Segment Open

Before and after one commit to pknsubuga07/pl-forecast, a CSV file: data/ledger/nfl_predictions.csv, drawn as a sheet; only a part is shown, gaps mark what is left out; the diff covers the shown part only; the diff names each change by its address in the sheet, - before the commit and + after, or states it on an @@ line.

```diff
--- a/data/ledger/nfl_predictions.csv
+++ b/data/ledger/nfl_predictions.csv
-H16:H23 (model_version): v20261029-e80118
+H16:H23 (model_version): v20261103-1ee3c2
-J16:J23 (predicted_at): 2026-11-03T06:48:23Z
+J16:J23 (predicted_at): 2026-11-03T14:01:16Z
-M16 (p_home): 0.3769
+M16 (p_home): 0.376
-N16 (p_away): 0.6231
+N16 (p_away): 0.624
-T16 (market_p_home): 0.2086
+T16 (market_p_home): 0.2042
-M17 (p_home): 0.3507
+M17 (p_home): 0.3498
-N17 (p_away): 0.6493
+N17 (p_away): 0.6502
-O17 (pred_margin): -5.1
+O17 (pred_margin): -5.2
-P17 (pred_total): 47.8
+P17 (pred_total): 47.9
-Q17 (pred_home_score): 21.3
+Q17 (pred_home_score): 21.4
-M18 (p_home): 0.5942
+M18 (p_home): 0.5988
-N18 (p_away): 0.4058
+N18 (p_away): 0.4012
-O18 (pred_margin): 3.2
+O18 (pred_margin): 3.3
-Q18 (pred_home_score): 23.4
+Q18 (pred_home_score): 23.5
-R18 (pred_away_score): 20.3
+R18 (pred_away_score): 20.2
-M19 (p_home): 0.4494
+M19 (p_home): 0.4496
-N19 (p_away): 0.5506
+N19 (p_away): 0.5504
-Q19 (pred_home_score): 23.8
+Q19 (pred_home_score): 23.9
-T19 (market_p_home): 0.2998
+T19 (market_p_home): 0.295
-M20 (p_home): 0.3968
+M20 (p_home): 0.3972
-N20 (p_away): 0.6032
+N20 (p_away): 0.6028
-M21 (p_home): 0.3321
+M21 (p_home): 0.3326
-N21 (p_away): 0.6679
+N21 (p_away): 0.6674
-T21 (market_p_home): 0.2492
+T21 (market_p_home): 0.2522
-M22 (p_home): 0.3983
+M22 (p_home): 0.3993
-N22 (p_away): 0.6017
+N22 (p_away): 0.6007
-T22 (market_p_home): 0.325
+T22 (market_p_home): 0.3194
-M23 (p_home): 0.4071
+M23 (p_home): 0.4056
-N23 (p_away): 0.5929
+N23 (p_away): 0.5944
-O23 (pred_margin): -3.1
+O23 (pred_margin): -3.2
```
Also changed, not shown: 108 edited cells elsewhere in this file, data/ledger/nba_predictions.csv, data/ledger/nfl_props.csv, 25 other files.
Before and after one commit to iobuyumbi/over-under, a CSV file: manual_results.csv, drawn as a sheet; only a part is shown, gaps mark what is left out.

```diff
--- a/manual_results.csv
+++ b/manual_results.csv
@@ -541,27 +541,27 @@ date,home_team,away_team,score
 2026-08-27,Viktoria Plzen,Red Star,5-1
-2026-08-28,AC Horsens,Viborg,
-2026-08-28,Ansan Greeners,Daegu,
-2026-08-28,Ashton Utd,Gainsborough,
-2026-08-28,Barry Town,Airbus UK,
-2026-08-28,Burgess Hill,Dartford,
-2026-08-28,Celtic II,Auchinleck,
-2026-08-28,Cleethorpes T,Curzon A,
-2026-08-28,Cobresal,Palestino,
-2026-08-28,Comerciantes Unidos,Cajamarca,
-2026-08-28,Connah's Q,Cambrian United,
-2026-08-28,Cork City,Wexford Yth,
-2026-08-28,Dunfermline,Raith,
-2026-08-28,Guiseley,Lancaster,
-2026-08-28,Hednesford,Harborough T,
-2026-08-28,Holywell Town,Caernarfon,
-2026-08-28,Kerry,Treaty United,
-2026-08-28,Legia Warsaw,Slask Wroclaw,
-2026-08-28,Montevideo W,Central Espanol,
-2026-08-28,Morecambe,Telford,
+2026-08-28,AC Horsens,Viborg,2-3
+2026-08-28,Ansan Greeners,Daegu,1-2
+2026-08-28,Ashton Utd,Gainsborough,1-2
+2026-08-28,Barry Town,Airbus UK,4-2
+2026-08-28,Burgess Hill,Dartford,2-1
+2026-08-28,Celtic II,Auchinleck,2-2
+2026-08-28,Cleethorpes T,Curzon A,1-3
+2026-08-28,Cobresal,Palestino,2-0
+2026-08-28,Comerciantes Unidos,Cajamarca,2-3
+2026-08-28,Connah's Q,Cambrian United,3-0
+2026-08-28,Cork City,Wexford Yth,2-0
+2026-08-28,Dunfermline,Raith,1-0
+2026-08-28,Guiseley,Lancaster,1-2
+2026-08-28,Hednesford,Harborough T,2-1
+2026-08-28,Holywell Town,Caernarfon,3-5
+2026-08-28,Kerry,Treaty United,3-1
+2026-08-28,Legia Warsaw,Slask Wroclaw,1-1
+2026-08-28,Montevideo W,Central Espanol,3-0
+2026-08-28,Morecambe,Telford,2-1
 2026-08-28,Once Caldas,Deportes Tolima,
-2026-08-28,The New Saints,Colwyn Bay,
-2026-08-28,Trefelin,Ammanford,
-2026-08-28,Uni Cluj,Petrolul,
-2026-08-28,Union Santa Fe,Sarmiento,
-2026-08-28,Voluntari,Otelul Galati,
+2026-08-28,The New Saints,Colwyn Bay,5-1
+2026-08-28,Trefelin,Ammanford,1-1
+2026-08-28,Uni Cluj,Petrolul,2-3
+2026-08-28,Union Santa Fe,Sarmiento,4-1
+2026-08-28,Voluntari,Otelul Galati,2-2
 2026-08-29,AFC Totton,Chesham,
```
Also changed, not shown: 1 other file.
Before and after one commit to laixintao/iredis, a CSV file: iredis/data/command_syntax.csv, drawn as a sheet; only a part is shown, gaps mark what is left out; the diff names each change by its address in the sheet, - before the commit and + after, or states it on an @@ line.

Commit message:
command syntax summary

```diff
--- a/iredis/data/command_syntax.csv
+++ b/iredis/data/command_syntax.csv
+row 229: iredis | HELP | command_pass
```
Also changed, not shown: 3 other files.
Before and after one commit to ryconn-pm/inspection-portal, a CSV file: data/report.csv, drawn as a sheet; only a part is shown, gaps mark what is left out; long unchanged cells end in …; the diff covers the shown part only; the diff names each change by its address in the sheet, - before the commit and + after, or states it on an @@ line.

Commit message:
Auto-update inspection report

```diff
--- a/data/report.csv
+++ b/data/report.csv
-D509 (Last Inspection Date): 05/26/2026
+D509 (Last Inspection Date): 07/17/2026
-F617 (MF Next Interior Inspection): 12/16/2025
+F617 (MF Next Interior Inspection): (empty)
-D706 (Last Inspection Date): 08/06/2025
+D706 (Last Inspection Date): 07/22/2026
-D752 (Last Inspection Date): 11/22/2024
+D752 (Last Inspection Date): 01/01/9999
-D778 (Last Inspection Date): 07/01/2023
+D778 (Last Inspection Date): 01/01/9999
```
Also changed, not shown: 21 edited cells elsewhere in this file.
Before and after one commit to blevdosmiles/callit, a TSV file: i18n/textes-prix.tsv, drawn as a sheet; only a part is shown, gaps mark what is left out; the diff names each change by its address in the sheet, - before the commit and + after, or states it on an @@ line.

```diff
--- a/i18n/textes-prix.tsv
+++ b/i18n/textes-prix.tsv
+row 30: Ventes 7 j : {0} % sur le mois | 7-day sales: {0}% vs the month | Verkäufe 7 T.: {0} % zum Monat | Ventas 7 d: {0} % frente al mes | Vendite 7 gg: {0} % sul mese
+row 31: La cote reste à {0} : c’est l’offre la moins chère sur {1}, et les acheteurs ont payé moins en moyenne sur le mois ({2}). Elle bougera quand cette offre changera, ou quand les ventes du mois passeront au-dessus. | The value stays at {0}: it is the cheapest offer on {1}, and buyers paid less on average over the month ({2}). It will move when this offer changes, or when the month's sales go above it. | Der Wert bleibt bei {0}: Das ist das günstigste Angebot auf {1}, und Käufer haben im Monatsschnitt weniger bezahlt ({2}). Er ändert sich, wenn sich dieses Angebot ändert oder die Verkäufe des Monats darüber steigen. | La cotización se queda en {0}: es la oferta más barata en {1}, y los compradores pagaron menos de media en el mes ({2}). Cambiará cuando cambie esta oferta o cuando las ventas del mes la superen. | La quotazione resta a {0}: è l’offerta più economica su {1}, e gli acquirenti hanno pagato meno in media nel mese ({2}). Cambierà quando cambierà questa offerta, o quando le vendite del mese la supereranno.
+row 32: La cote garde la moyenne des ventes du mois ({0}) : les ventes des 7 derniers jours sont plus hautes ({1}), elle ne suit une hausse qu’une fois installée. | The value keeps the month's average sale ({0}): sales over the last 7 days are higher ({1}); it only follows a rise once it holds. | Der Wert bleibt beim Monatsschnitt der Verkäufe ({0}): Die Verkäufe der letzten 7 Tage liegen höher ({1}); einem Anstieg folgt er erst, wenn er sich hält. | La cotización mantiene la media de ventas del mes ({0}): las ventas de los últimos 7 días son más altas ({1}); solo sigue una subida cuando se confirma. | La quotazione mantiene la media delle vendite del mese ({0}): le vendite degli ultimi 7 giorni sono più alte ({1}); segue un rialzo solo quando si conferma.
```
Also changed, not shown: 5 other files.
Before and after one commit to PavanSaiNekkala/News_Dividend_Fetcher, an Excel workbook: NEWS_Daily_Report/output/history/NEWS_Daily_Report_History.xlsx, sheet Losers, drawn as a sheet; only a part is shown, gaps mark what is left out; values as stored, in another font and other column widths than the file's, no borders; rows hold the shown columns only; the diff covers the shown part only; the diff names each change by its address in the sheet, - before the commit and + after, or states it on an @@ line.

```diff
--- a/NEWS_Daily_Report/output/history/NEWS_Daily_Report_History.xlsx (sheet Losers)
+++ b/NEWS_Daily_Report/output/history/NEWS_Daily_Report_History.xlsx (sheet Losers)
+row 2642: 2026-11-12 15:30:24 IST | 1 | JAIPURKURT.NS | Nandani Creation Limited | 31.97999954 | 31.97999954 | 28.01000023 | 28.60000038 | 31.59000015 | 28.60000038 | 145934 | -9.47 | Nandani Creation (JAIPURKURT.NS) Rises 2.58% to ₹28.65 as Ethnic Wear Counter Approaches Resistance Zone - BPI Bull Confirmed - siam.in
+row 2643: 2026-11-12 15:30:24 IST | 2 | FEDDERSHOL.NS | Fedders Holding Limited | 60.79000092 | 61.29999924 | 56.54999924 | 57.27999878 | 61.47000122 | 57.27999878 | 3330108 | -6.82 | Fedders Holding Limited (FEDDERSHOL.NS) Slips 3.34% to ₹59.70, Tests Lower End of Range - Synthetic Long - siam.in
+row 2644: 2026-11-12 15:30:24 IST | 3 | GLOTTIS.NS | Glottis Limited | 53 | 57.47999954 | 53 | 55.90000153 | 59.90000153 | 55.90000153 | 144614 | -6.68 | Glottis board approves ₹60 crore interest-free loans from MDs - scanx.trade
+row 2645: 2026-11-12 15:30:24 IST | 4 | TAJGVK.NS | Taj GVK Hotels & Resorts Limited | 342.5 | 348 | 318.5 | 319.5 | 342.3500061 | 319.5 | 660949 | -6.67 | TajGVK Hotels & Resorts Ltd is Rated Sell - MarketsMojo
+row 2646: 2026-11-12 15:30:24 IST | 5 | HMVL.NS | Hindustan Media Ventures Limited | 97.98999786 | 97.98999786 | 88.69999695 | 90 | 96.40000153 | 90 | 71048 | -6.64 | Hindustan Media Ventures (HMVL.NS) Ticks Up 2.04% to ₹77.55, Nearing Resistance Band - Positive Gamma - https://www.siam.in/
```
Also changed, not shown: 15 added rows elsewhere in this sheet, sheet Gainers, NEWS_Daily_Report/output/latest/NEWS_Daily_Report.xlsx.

Segment Closed

Scan the lines above for the word "Interior". Return each one that has it.

-F617 (MF Next Interior Inspection): 12/16/2025
+F617 (MF Next Interior Inspection): (empty)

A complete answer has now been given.